DATA EXTRACTS >>
►
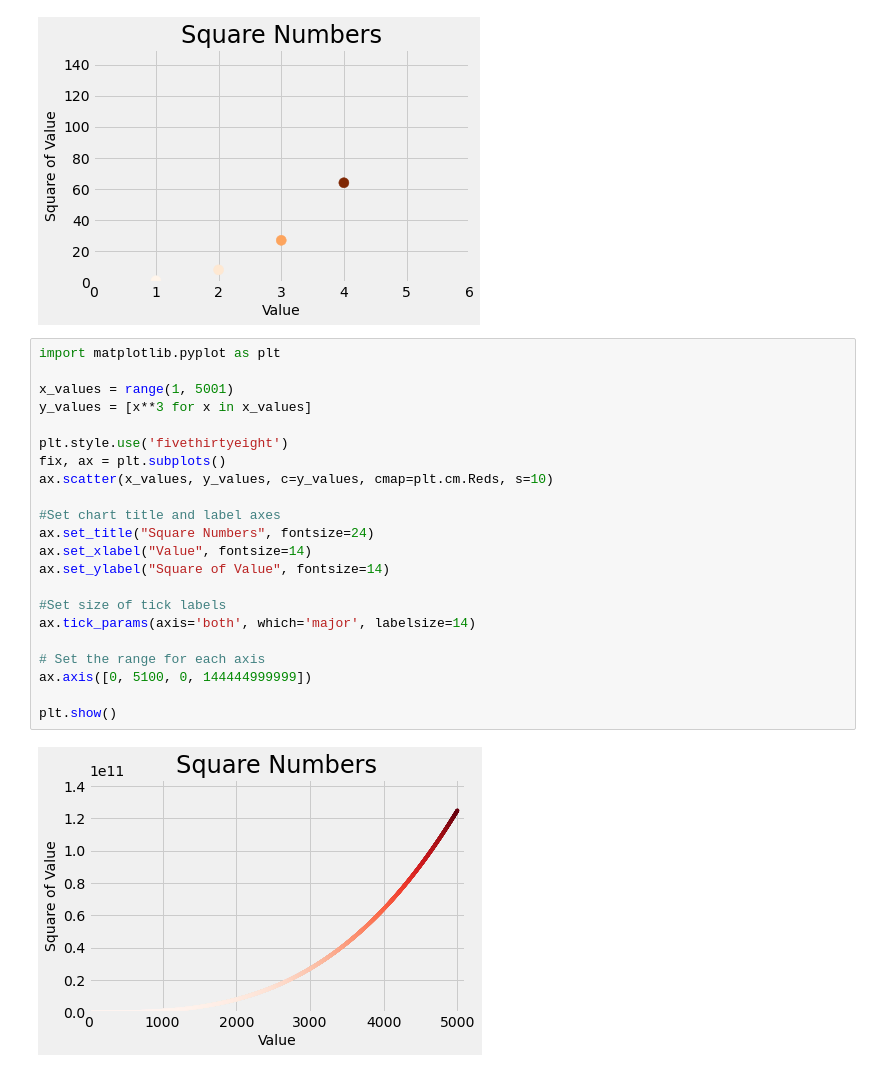
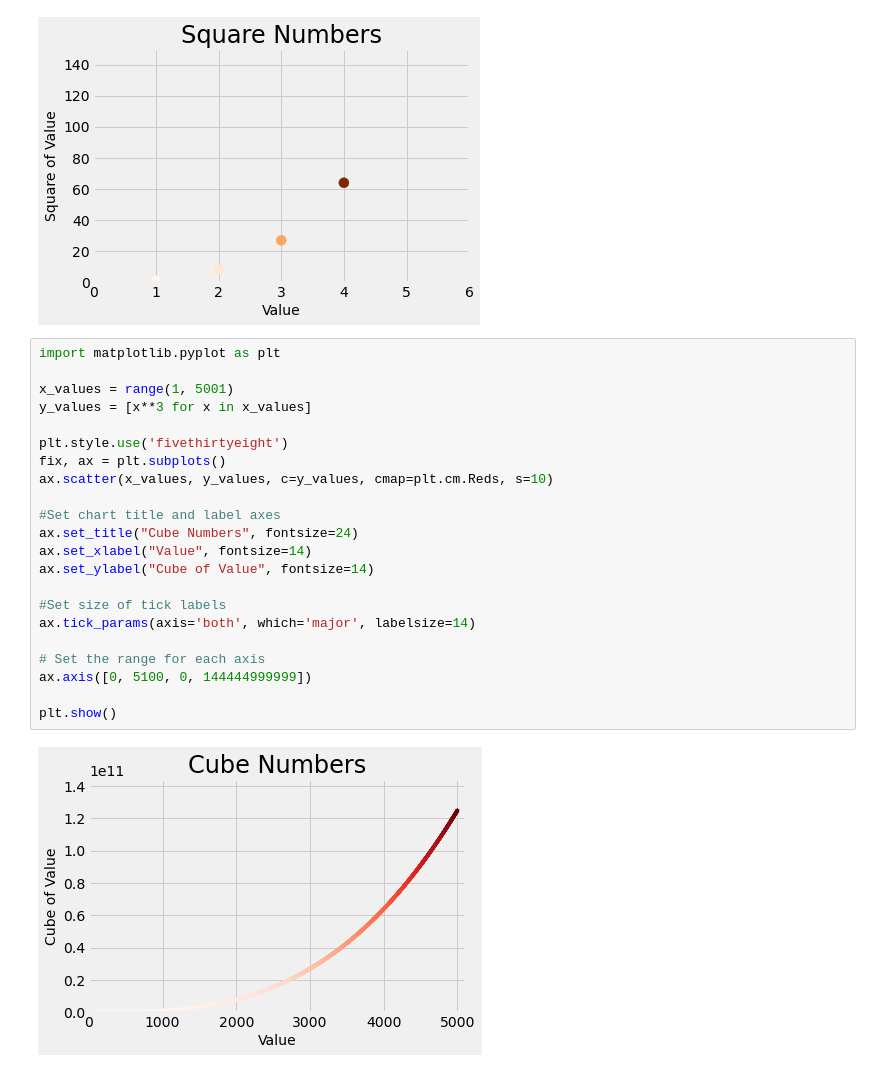
Before and after one commit to bwengerDU/python_crash_course, a Jupyter notebook: data_visualization/Ch15_TIY.ipynb, the cells around one changed output. Cells and saved outputs as stored; diff of their text form.

```diff
--- a/data_visualization/Ch15_TIY.ipynb
+++ b/data_visualization/Ch15_TIY.ipynb
@@ -27,24 +27,24 @@ plt.show()
 # %%
 import matplotlib.pyplot as plt
 
 x_values = range(1, 5001)
 y_values = [x**3 for x in x_values]
 
 plt.style.use('fivethirtyeight')
 fix, ax = plt.subplots()
 ax.scatter(x_values, y_values, c=y_values, cmap=plt.cm.Reds, s=10)
 
 #Set chart title and label axes
-ax.set_title("Square Numbers", fontsize=24)
+ax.set_title("Cube Numbers", fontsize=24)
 ax.set_xlabel("Value", fontsize=14)
-ax.set_ylabel("Square of Value", fontsize=14)
+ax.set_ylabel("Cube of Value", fontsize=14)
 
 #Set size of tick labels
 ax.tick_params(axis='both', which='major', labelsize=14)
 
 # Set the range for each axis
 ax.axis([0, 5100, 0, 144444999999])
 
 plt.show()
 # %% [output]
-[figure, old version]
+[figure, new version]
```
Also changed, not shown: 11 other files.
◄
PROBLEM DETAILS >> Each line in the listing above that contains "Cube" should be copied.

SOLUTION >>
+ax.set_title("Cube Numbers", fontsize=24)
+ax.set_ylabel("Cube of Value", fontsize=14)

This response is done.